Samuel Beckett’s Waiting for Godot is a tragic play with two acts depicting the unbearable miserable condition of modern man. There are two tramps; Estragon and Vladimir. They are subject to an apparently endless wait expecting some sort of help from Godot but he does not come except for a vague promise that Godot will come tomorrow. Nothing is certain or clearer in the play.The scope of time seems quite disturbed because a tomorrow could mean a day, a year, a season or even a whole of one’s life in this play.
The play begins with the appearance of two tramps on a road with a single tree. Time is evening and the two of them express joy for having met again while none of them shows anything more than mere pretence in words. Estragon remains busy in either taking off his shoe or putting back it on because it hurts him. His shoe does not fit him well. And Vladimir keeps on discussing the chances of survival for human beings are very small. Both of them fight, argue, abuse each other but stay together:
Don’t touch me! Don’t question me! Don’t speak to me! Stay with me!
The playwright literally creates such a scope of nothingness in the life of the characters that:
Nothing happens, nobody comes, nobody goes, it’s awful!
The two tramps find themselves lost and their memory is very weak. They commit strange and odd things. They appear very shabby and poor. They seek repentance and want to change their condition but they feel they are unable to do so:
Very likely. They all change. Only we can’t
Lucky and Pozzo happen to cross the same road where the two tramps are sitting on a mound. Pozzo, a rich man, treats his servant Lucky no less than an animal. Every act of Lucky is considered as meant for pleasing Pozzo. His labours mean nothing to Pozzo, a symbol of inhuman behaviour attributed to modern man. This visit also exposes the financial weakness of the two tramps that are willing to eat even the bones thrown by rich Pozzo. The fight for bones may also be considered the gloomy failure of human civilization.

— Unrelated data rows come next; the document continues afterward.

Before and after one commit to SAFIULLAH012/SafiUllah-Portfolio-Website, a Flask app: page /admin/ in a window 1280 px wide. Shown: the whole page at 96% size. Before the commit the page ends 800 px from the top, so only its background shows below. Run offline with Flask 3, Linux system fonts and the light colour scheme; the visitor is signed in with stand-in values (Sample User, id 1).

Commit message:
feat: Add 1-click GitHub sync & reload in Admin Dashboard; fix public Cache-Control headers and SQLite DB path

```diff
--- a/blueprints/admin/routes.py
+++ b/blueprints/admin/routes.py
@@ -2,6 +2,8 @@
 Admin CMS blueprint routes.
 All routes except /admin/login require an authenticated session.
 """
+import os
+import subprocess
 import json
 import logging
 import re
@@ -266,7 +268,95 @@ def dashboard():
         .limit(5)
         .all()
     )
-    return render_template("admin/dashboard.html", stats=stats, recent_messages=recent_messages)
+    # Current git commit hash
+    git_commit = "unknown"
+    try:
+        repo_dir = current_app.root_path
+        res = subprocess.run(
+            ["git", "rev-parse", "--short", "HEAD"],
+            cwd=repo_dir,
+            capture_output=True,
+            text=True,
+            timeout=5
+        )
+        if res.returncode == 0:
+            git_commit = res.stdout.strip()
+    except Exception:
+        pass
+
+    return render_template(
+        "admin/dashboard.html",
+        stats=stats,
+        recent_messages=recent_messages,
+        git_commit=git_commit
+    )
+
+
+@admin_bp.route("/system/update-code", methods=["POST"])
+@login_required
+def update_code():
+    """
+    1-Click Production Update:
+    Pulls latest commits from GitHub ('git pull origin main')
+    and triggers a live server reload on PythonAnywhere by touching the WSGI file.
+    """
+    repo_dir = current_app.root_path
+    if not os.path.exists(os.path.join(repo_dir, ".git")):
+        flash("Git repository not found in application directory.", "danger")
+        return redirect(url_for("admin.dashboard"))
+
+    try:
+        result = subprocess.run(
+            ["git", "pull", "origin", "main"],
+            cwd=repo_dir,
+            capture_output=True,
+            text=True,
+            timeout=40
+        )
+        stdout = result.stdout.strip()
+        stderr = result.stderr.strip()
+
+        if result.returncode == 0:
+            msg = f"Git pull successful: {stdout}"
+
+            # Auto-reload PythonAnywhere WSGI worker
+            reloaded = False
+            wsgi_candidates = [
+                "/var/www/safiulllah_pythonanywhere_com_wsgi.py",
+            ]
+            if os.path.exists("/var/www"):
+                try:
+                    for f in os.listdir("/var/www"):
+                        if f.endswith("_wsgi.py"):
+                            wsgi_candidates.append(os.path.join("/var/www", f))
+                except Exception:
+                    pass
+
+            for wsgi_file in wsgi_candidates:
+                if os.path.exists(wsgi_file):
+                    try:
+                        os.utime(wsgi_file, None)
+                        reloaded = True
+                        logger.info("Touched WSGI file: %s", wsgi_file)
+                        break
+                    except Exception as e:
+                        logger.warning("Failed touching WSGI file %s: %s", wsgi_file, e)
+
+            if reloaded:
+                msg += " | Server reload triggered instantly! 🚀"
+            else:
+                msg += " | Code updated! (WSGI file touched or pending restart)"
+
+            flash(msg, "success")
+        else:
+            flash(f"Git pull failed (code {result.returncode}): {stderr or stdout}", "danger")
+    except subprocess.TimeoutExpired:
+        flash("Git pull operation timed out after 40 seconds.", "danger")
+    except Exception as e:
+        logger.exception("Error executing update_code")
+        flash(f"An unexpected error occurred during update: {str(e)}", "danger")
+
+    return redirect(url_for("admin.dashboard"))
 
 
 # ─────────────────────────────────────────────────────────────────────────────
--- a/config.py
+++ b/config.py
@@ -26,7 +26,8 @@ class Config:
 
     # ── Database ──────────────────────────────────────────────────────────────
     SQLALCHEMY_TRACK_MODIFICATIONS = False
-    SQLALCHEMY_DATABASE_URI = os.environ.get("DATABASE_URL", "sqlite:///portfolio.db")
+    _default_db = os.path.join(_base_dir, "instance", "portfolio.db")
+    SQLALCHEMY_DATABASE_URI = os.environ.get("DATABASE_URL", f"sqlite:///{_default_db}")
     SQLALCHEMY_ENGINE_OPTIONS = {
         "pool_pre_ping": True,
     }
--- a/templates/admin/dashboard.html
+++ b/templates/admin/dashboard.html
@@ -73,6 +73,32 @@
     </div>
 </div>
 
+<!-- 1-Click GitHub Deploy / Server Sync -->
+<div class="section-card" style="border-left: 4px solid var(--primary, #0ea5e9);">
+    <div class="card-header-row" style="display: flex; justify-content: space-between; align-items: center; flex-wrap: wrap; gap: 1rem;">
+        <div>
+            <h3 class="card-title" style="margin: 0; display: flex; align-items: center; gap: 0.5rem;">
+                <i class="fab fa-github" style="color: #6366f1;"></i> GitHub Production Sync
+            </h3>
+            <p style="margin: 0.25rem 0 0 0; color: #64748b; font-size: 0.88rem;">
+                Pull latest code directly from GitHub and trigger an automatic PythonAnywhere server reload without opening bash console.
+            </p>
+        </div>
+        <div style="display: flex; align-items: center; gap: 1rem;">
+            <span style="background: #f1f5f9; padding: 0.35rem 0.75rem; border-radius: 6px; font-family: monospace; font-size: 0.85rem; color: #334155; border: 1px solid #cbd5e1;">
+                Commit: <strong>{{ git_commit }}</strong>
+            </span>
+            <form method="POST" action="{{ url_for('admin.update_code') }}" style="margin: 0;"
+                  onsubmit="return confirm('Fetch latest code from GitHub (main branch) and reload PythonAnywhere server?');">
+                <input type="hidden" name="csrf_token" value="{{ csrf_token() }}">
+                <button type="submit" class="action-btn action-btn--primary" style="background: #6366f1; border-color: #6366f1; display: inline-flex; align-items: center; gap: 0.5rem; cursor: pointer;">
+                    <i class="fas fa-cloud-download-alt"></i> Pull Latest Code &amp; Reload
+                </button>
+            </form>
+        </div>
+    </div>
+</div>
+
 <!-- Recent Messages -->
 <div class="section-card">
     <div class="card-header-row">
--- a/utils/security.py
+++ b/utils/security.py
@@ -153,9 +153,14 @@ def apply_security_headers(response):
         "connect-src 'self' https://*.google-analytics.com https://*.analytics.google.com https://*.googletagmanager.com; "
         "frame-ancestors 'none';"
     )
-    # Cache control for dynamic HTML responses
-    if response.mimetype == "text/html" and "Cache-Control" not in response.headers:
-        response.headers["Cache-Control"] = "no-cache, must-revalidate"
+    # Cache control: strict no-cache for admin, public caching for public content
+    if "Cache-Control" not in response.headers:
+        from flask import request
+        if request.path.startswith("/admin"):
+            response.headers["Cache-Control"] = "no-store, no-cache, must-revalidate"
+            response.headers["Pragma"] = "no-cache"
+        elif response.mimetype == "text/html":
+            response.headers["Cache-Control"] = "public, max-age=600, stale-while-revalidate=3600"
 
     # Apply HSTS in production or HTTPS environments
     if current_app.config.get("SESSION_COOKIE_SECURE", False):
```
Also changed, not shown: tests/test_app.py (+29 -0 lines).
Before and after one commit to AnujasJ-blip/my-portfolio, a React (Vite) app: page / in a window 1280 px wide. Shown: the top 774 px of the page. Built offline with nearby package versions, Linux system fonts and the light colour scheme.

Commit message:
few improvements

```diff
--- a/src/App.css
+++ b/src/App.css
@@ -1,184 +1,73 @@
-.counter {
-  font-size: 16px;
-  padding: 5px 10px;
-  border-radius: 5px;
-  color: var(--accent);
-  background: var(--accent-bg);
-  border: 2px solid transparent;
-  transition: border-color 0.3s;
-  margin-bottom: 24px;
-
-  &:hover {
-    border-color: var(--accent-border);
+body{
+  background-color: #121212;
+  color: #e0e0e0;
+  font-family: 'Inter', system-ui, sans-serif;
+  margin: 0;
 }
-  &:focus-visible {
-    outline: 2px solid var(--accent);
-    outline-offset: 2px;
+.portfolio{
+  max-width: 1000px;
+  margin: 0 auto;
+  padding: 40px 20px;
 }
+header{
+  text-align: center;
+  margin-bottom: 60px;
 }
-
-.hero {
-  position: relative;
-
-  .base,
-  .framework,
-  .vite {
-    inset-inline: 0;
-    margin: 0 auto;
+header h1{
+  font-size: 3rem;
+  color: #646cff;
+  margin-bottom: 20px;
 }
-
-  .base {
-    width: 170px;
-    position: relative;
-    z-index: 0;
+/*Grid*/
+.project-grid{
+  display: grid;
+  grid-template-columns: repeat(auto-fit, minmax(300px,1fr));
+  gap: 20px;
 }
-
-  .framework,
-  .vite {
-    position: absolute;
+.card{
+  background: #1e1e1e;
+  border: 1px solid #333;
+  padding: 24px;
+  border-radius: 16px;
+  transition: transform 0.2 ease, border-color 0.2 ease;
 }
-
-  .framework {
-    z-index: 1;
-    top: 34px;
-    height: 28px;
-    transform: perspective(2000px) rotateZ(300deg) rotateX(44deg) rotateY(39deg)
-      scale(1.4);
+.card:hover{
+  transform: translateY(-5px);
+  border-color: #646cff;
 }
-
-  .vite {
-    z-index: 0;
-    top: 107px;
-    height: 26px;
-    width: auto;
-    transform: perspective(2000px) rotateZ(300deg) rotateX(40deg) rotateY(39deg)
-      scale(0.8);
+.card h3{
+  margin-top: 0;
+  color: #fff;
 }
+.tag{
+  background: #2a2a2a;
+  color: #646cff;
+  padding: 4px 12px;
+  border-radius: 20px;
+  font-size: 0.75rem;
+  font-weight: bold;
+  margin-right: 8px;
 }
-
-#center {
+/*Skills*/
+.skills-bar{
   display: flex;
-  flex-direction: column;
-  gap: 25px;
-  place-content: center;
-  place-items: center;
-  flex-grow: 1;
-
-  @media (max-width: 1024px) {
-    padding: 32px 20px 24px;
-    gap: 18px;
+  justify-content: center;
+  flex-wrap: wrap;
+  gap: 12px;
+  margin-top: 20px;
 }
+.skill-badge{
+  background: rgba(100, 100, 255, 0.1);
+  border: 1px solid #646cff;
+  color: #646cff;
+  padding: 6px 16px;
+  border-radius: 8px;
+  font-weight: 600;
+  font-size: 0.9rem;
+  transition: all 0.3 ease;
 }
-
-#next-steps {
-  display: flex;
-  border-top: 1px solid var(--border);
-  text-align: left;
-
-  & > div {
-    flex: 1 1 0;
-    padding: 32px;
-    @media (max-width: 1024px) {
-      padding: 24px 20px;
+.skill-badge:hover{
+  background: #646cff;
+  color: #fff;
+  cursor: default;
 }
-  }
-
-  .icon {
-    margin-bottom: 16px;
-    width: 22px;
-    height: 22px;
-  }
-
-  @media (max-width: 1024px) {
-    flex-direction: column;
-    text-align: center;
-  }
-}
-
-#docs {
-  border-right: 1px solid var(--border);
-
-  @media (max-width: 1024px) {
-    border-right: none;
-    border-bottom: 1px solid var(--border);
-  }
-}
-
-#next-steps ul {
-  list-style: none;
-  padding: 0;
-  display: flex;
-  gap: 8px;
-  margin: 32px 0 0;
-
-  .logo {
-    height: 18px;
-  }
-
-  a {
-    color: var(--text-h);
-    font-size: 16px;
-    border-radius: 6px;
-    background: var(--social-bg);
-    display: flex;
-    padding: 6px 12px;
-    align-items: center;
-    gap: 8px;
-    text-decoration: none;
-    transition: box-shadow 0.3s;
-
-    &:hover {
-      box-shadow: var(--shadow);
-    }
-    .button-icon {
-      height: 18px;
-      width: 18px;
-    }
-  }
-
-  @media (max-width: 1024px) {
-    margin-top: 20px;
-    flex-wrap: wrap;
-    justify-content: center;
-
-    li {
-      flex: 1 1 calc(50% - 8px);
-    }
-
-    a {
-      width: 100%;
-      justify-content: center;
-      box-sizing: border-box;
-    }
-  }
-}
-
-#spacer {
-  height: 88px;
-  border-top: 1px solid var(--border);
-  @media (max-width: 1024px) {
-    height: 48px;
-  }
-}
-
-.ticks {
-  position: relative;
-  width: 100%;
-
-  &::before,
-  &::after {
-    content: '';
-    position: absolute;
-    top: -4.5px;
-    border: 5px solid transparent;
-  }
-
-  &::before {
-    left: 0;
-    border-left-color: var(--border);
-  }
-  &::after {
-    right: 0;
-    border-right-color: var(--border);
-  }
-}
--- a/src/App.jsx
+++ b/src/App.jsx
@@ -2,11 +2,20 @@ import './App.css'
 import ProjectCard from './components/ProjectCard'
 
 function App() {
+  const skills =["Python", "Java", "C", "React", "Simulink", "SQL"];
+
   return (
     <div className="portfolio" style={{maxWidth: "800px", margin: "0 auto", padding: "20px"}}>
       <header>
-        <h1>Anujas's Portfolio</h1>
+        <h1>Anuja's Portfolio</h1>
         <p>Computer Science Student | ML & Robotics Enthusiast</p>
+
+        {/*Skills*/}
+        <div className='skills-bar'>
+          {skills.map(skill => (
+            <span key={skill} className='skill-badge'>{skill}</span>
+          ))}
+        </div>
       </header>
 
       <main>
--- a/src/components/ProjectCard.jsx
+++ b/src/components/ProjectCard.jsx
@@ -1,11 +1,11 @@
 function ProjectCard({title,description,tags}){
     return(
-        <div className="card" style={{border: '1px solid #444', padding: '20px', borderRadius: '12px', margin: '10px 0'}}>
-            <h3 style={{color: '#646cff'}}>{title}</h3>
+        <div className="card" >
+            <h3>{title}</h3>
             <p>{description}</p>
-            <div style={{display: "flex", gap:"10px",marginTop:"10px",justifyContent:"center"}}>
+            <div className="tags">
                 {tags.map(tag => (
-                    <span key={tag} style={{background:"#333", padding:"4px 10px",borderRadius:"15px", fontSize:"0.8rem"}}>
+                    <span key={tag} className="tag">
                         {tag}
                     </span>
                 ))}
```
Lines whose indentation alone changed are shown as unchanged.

The tears of the world are a constant quantity. For each one who begins to weep, somewhere else another stops.
The characters seem to have either no memory or a very weak sense of it. Pozzo does not remember to have met the two tramps before:
I don’t remember having met anyone yesterday. But tomorrow I won’t remember having met anyone today. So don’t count on me to enlighten you.
The two tramps entertain themselves with conversation, dull, blank, boring as well as sensational words but they do nothing. They even talk about suicide but action is not meant for them. Probably, they mean nothing but to show the burden of existence: “To every man his little cross. Till he dies. And is forgotten.”
The two tramps keep on waiting for Godot who never comes; however, messenger comes from him giving the message that he would come tomorrow. And the two tramps believe: “We always find something to give us the impression we exist” and they also associate their state of being to the modern man’s existence:” But at this place, at this moment of time, all mankind is us, whether we like it or not”.